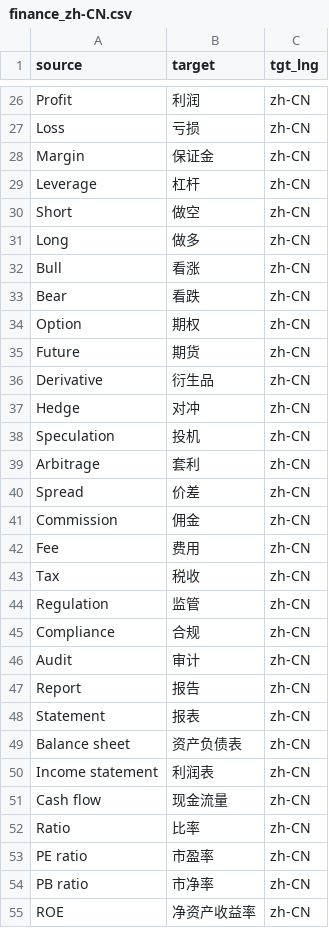
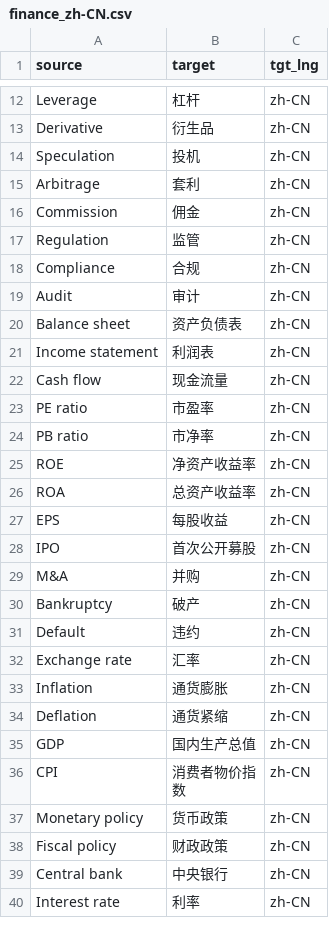
Before and after one commit to kyan001/terms, a CSV file: glossaries/finance_zh-CN.csv, drawn as a sheet; only a part is shown, gaps mark what is left out; the shorter side is filled out with more unchanged rows; the diff covers the shown part only; the diff names each change by its address in the sheet, - before the commit and + after, or states it on an @@ line.

```diff
--- a/glossaries/finance_zh-CN.csv
+++ b/glossaries/finance_zh-CN.csv
-row 26: Profit | 利润 | zh-CN
-row 27: Loss | 亏损 | zh-CN
-row 28: Margin | 保证金 | zh-CN
-row 30: Short | 做空 | zh-CN
-row 31: Long | 做多 | zh-CN
-row 32: Bull | 看涨 | zh-CN
-row 33: Bear | 看跌 | zh-CN
-row 34: Option | 期权 | zh-CN
-row 35: Future | 期货 | zh-CN
-row 37: Hedge | 对冲 | zh-CN
-row 40: Spread | 价差 | zh-CN
-row 42: Fee | 费用 | zh-CN
-row 43: Tax | 税收 | zh-CN
-row 47: Report | 报告 | zh-CN
-row 48: Statement | 报表 | zh-CN
-row 52: Ratio | 比率 | zh-CN
```
Also changed, not shown: 18 removed rows elsewhere in this file, glossaries/finance_zh-TW.csv.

TASK STATEMENT:
Return all lines from the data above with "shown" in them.

RESPONSE:
Before and after one commit to kyan001/terms, a CSV file: glossaries/finance_zh-CN.csv, drawn as a sheet; only a part is shown, gaps mark what is left out; the shorter side is filled out with more unchanged rows; the diff covers the shown part only; the diff names each change by its address in the sheet, - before the commit and + after, or states it on an @@ line.
Also changed, not shown: 18 removed rows elsewhere in this file, glossaries/finance_zh-TW.csv.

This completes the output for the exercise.